▼

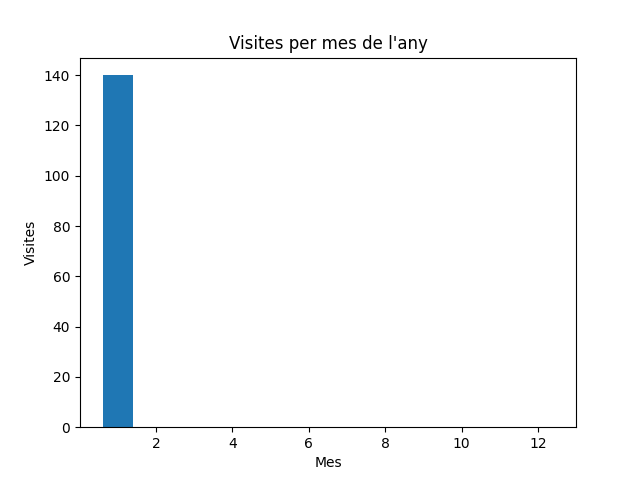
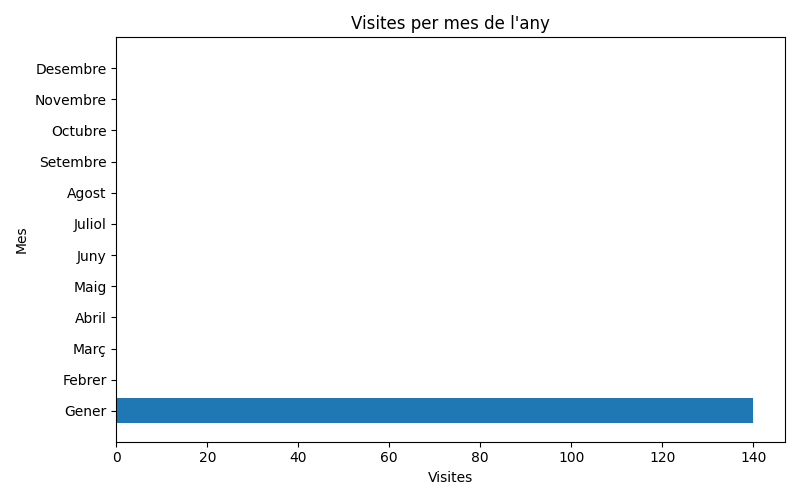
finished statistics

Changed region(s): [[0.0, 0.0312, 1.0, 0.9375], [0.5, 0.9375, 0.5938, 0.9688]]

diff --git a/estadistiques.py b/estadistiques.py
@@ -173,18 +173,24 @@ def generar_estadistiques():
     plt.close()
 
     # =========================
-    # 3⃣ Visites per mes
+    # 3⃣ Visites per mes (barres horitzontals)
     # =========================
-    mesos = list(range(1, 13))
-    valors = [per_mes[m] for m in mesos]
+    noms_mesos = [
+        "Gener", "Febrer", "Març", "Abril", "Maig", "Juny",
+        "Juliol", "Agost", "Setembre", "Octubre", "Novembre", "Desembre"
+    ]
 
-    plt.figure()
-    plt.bar(mesos, valors)
+    valors = [per_mes.get(i + 1, 0) for i in range(12)]
+
+    plt.figure(figsize=(8, 5))
+    plt.barh(noms_mesos, valors)
     plt.title("Visites per mes de l'any")
-    plt.xlabel("Mes")
-    plt.ylabel("Visites")
+    plt.xlabel("Visites")
+    plt.ylabel("Mes")
+    plt.tight_layout()
     plt.savefig(f"{OUTPUT_DIR}/visites_per_mes.png")
     plt.close()
+
 
     # =========================
     # 4⃣ Evolució temporal per setmana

▲

Please find every line in the records above that holds the word "valors" and copy it.

-    valors = [per_mes[m] for m in mesos]
-    plt.bar(mesos, valors)
+    valors = [per_mes.get(i + 1, 0) for i in range(12)]
+    plt.barh(noms_mesos, valors)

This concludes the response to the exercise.